Tag Archives: reviews

Reviews

griffin close up

Writing

[on Lune]: “It quietly pushes the reader to imagine the sea under the cover of night, which in turn brings the lines about the sun or light forward into a startling glow. It’s interesting to mention that the darkness of the poem doesn’t come from the night sky, but emerges into it from a jet black sea. This is one of the overarching motifs that help to drive home the ideas of the work. The narrator of the poem looks out to the sea for answers, but the sea exists as an unknown, and repeatedly what the sea casts back is a command to look inside oneself. This dichotomy between the mysterious expanse of the sea and the tiny intimacy of the self is something that Hymas has managed to capture perfectly without being saccharine. If anything, the closeness that she conjures is one of melancholy.” Nick Murray Annexe Magazine

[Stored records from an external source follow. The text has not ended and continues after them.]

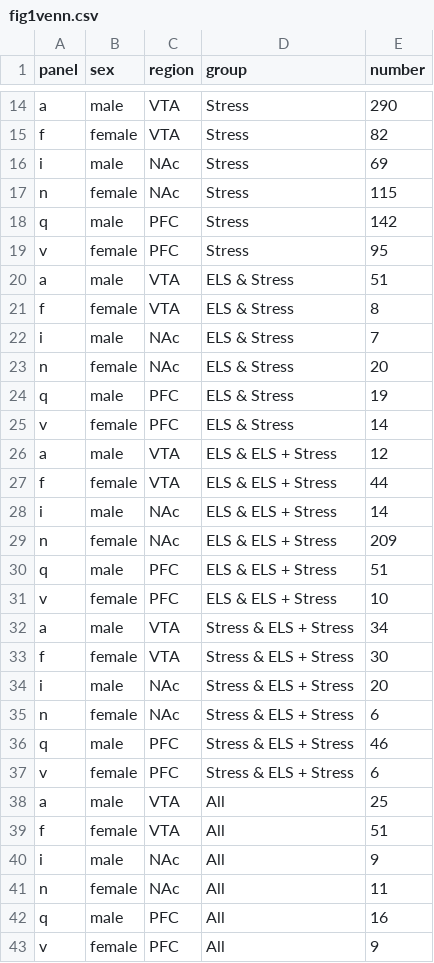
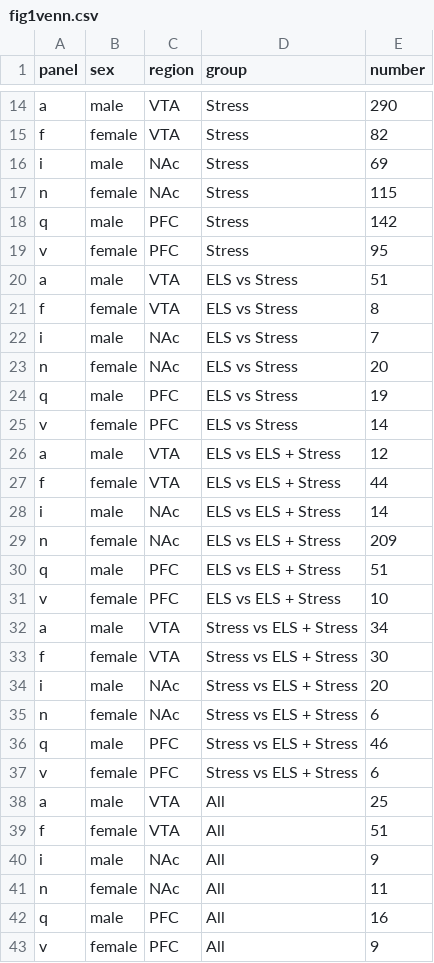
Before and after one commit to raynamharris/vennbar, a CSV file: fig1venn.csv, drawn as a sheet; only a part is shown, gaps mark what is left out.

```diff
--- a/fig1venn.csv
+++ b/fig1venn.csv
@@ -19,20 +19,20 @@ q,male,PFC,Stress,142
 v,female,PFC,Stress,95
-a,male,VTA,ELS & Stress,51
-f,female,VTA,ELS & Stress,8
-i,male,NAc,ELS & Stress,7
-n,female,NAc,ELS & Stress,20
-q,male,PFC,ELS & Stress,19
-v,female,PFC,ELS & Stress,14
-a,male,VTA,ELS & ELS + Stress,12
-f,female,VTA,ELS & ELS + Stress,44
-i,male,NAc,ELS & ELS + Stress,14
-n,female,NAc,ELS & ELS + Stress,209
-q,male,PFC,ELS & ELS + Stress,51
-v,female,PFC,ELS & ELS + Stress,10
-a,male,VTA,Stress & ELS + Stress,34
-f,female,VTA,Stress & ELS + Stress,30
-i,male,NAc,Stress & ELS + Stress,20
-n,female,NAc,Stress & ELS + Stress,6
-q,male,PFC,Stress & ELS + Stress,46
-v,female,PFC,Stress & ELS + Stress,6
+a,male,VTA,ELS vs Stress,51
+f,female,VTA,ELS vs Stress,8
+i,male,NAc,ELS vs Stress,7
+n,female,NAc,ELS vs Stress,20
+q,male,PFC,ELS vs Stress,19
+v,female,PFC,ELS vs Stress,14
+a,male,VTA,ELS vs ELS + Stress,12
+f,female,VTA,ELS vs ELS + Stress,44
+i,male,NAc,ELS vs ELS + Stress,14
+n,female,NAc,ELS vs ELS + Stress,209
+q,male,PFC,ELS vs ELS + Stress,51
+v,female,PFC,ELS vs ELS + Stress,10
+a,male,VTA,Stress vs ELS + Stress,34
+f,female,VTA,Stress vs ELS + Stress,30
+i,male,NAc,Stress vs ELS + Stress,20
+n,female,NAc,Stress vs ELS + Stress,6
+q,male,PFC,Stress vs ELS + Stress,46
+v,female,PFC,Stress vs ELS + Stress,6
 a,male,VTA,All,25
```
Also changed, not shown: 3 other files.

[on Lune]: “Lune is a rich addition to this contemporary pastoral tradition: part narrative, part evocation of land- and sea-scape, part metaphysical meditation on what the world is and what it is to be in that world. The title in the first instance derives from the river, but the other definitions of lune that I referred to in the opening paragraph of this review all seemed to me to come to bear on the poem as I read it. The sea is a leash, limiting the walker’s range of movement, the pull of the moon is what creates that intertidal space, the bay’s crescent is formed by sea and land intersecting, and these are all things the poem brings to our mental vision.The poem is driven by a need to see, in every sense of the word. And it recognises, or Hymas recognises, the difficulty of this project.” Billy Mills, Sabotage

[on Bedrock] “The poetry is earthy and takes a no-nonsense approach to setting out their journey from community-based god-fearing and pious, through to the complexity, toughness and verging on faithlessness, of modernity. These vignettes suggest a narrative that could make a substantial novel or play” Anne Stewart in Artemis

[on Host]
” I recommend the collection, especially for readers looking for a fresh slant on the domestic lyric, or just a very enjoyable verse narrative. Host is well worth their while, and bodes well for Hymas’ future.” Mark Burnhope on Ink Sweat & Tears

“… excellent at capturing social and religious codes of behaviour, with the acuity of Austen or Alice Munro … Host is a tactile and muscular collection, rooted in the complexities and textures of the physical world. Hymas has created fresh and exuberant work that, at its best, captures the awe of being alive.” Sarah Westcott reviews Host on Eyewear, here

” … These poems do not just host or reside; they make a connection, a highway of energy between the physical, the limits of the body and the indefinable other. The thing I like most about this collection is the so-much-more-than landscape they offer: more, they are a being-in-ness, being-of-ness, that I very much enjoy.”Anna McKerrow

“I read Host four times through and, by the last reading, it felt like a pair of hands about my face shushing my over-caffeinated brain.” Peter Wild, Bookmunch

“Her language is bold, lively and richly textured and her characters’ voices are powerfully brought to life so that their passions, ambitions and disappointments are vividly heard and imagined.” Bernardine Evaristo

“These tersely written poems are rich in well-observed characters and phraseology, witty in the serious sense.They are a feast of defamiliarisation and significant foregrounding, a nourishing image of lives and landscapes.” Herbert Lomas

“Sarah Hymas’ confident language and vivid imagery gives an unusual vitality to this collection. In Bedrock four generations speak of their lives in a sequence that pays homage to the institution of the family. A clear eye for period detail and an ear for the inner voice bring the characters to life, their particular fears and pleasures, conflicts and tensions.
Elsewhere in the book, in poems of travel, people, sailing and self-reflection, she shows the same robust awareness of life’s underlying currents and quests together with a will to embrace its fun and poignancy. It’s good to be in such wholehearted company.” Mike Barlow

Performance

“Sarah’s short imagistic verse is harder to judge in reading than on the page, unlike much comic verse. Where she succeeds is with her lissom presence, literally dancing her poems. Sea imagery predominates but the sustained metaphor of The Midland Hotel as a glamorous, sexy movie starlet was effective.” The Lunecy Review

“I thought your performance of your exquisite and elevated poems was masterly, magnificent.”

“Listening to you and your poems is like listening to music.”

“I just wanted to thank you for a brilliant afternoon yesterday. It created a real buzz with those that attended, they were still talking about it when I saw them in the evening! I hope you enjoyed it as much as we did.” Ansdell Library